A typical computer science major takes the CMSC 201, CMSC 202 and
CMSC 341 (Data Structures) sequence to learn programming. However,
this may not be the right sequence of courses for everyone. This
is an informal guide to help you place yourself in the correct
course. If you have further questions or would like advice about
your specific situation, please ask your instructor.
Q: Should I take CMSC 104 or CMSC 201?
A: Students are required to have some programming experience before
taking CMSC 201. So, if you haven't done any programming, the answer
is simple: take CMSC 104. If you have written programs before, then you
can take CMSC 201 if you have mastered programming using loops, if
statements and either lists or arrays. Your programming experience need
not have been in Python - at this level, you should be able to convert
your programming skills from say Java to Python quite readily. If you are
not comfortable with this idea, you should take CMSC 104. You should also
consult the "CMSC 104 Checklist" to determine whether your experience is
equivalent to CMSC 104.
Q: I took a computer class in high school/community college, is it
equivalent to CMSC 201?
A: This depends a lot on what was covered in the class and how well
you mastered the material that was covered. Consult the "CMSC 201
Checklist". You should be able to check off the vast majority of
those items before proceeding to CMSC 202. Furthermore, you should
be comfortable with the idea of learning the items that you have not
checked off on your own.
Q: I've had many semesters of programming experience, which course
should I take?
A: This is a difficult question. If you have programmed in Python,
then you should refer to the checklists to determine where you stand.
It might even be the case that you are ready for CMSC 341. However, the
material in CMSC 202 and in CMSC 341 is quite challenging. So, it may
also be the case that you have had several semesters of programming,
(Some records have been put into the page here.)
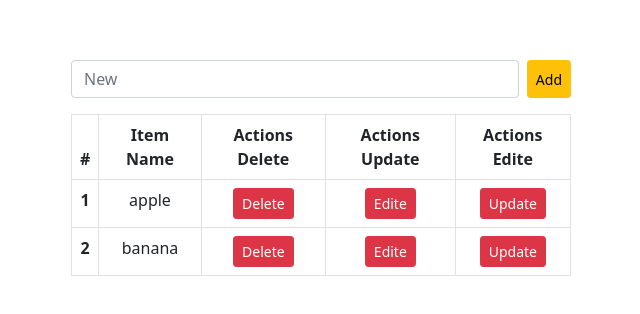
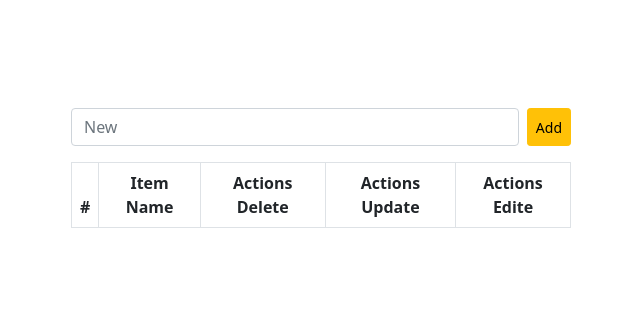
Before and after one commit to abdulrehman03125/react-js, a React (Vite) app in the folder Tu to app/: page / in a window 1280 px wide. Shown: the part 224-538 px from the top of the page, without its empty margins (319-959 px from the left). Built offline with nearby package versions, Linux system fonts and the light colour scheme.

Commit message:
Update button add

```diff
--- a/Tu to app/src/App.jsx
+++ b/Tu to app/src/App.jsx
@@ -3,7 +3,7 @@ import './App.css'
 import Listitem from './components/Listitem';
 
 function App() {
-  const [items, setItems] = useState(['apple', 'banana']);
+  const [items, setItems] = useState([]);
   const [name, setName] = useState("");
 
   const deleteItem = (index) => {
```
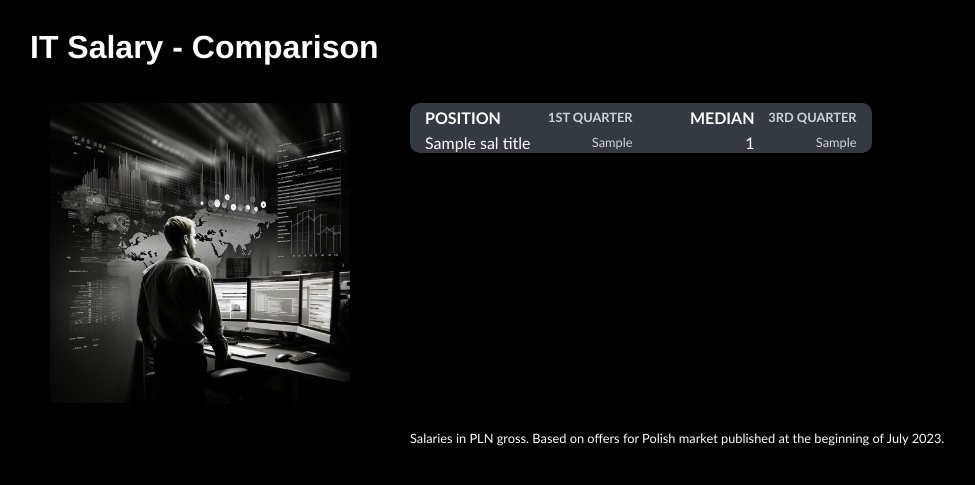
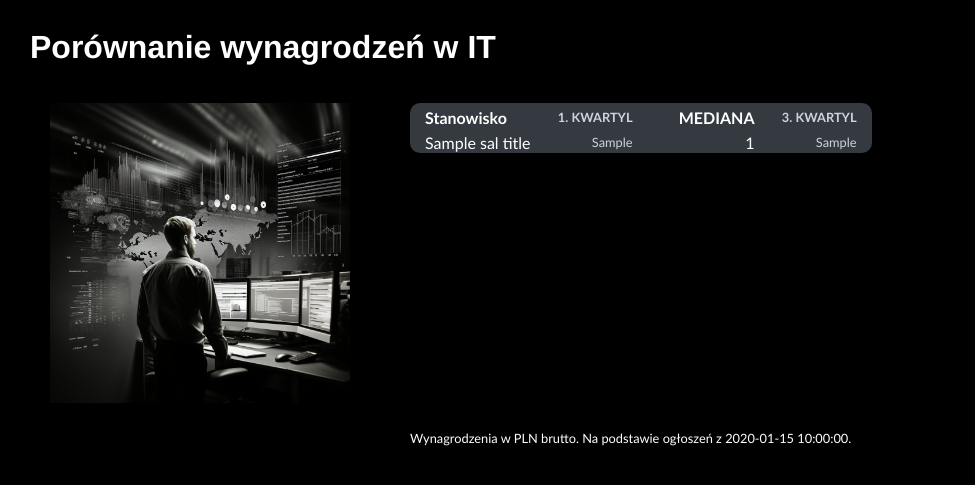
Before and after one commit to hamlet07/salary_rep, a Flask app: page / in a window 1280 px wide. Shown: the top 485 px of the page, without its empty margins (8-983 px from the left). Run offline with Flask 3, Linux system fonts and the light colour scheme; a database or web service that is not in the repository returns one stand-in record (values such as "Sample title"); data that the repository does not hold is empty.

Commit message:
Polish, data sorting

```diff
--- a/web/app.py
+++ b/web/app.py
@@ -7,7 +7,7 @@ def index():
     api_url = 'https://k6t1cu3qp7.execute-api.eu-west-1.amazonaws.com/items'  # Replace with the URL of the API you are using
     response = requests.get(api_url)
     data = response.json()
-    return render_template('index.html', data=data)
+    return render_template('index.html', data=sorted(data, key= lambda item: item['sal_title'][0]))
 
 if __name__ == '__main__':
     app.run(host='0.0.0.0')
--- a/web/templates/index.html
+++ b/web/templates/index.html
@@ -71,7 +71,7 @@
     <body>
         <div class = "container">
             <div class = "header">
-                <h1>IT Salary - Comparison</h1>
+                <h1>Porównanie wynagrodzeń w IT</h1>
             </div>
 
             <div class = "nav">
@@ -81,10 +81,10 @@
             <div class = "main">
                 <table>
                 <thead>
-                        <th style="max-width:max-content; text-align: left; padding-left: 15px; padding-top: 5px; padding-bottom: 5px">POSITION</th>
-                        <th style="width:100px; text-align: right; padding-top: 5px; padding-bottom: 5px; font-size:80%; color:#ced4da;">1ST QUARTER</th>
-                        <th style="width:120px; text-align: right; padding-top: 5px; padding-bottom: 5px;">MEDIAN</th>
-                        <th style="width:100px; text-align: right; padding-right: 15px; padding-top: 5px; padding-bottom: 5px; font-size:80%; color:#ced4da;">3RD QUARTER</th>
+                        <th style="max-width:max-content; text-align: left; padding-left: 15px; padding-top: 5px; padding-bottom: 5px">Stanowisko</th>
+                        <th style="width:100px; text-align: right; padding-top: 5px; padding-bottom: 5px; font-size:80%; color:#ced4da;">1. KWARTYL</th>
+                        <th style="width:120px; text-align: right; padding-top: 5px; padding-bottom: 5px;">MEDIANA</th>
+                        <th style="width:100px; text-align: right; padding-right: 15px; padding-top: 5px; padding-bottom: 5px; font-size:80%; color:#ced4da;">3. KWARTYL</th>
                 </thead>
                 {% for item in data %}
                 <tr>
@@ -97,7 +97,7 @@
                 </table>
             </div>
             <div class = "footer">
-                <p style="font-size:80%">Salaries in PLN gross. Based on offers for Polish market published at the beginning of July 2023.</p>
+                <p style="font-size:80%">Wynagrodzenia w PLN brutto. Na podstawie ogłoszeń z {{ data[0].sal_date }}.</p>
             </div>
             </div>
         </div>
```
but have yet to master the material in CMSC 202. In that case, you
should take CMSC 202.
Q: If I want an easy "A", shouldn't I just take CMSC 104?
A: CMSC 104 is designed for students who haven't had any programming
experience. If you already have substantial programming experience,
then you can get an easy "A" in CMSC 104, because it only covers
material that you already know. On the other hand, you can also get
an "A" by repeating the 3rd grade. The point is that taking CMSC 104
just to get an easy "A" is not going to prepare you for CMSC 201. In
fact, doing so will be detrimental to your work habits and you will
have a rough time when you have to work hard to keep up with CMSC 201,
CMSC 202 and CMSC 341.
CMSC 104, CMSC 201 and CMSC 202 Checklist
You can use the following checklists to help you determine whether
you have programming experience that is equivalent to students who
have taken CMSC 104, CMSC 201 and CMSC 202 at UMBC. You should check
off a concept or skill below only if you are able to incorporate it
in a programming project with little or no help.
CMSC 104 Checklist: You have programming experience that is
equivalent to CMSC 104, if you have the following skills and
understand the following concepts in some high-level programming
o Boolean expressions o writing pseudocode
o simple data types o if statements
o arrays or lists o for loops and while loops
o functional/procedural o writing functions
CMSC 201 Checklist: You have programming experience that is
equivalent to CMSC 201, if you have the following skills and
understand the following concepts, in addition to those
listed above for CMSC 104.
o functional/procedural o writing functions, importing
o top-down design o character and string handling
o libraries o file I/O
o abstract data types o using classes
o recursion o writing recursive functions
o searching and sorting o linked lists, stacks and queues
CMSC 202 Checklist: You have programming experience that is
equivalent to CMSC 202, if you have the following skills and
understand the concepts shown in Java, in addition to those
listed above for CMSC 104 and CMSC 201.
o oject-oriented o classes
programming o constructors
o inheritance o destructors
o polymorphism o operator overloading
o exceptions o iterators
o templates o STL
last modified on Sunday, 23-Jan-2011 12:46:38 EST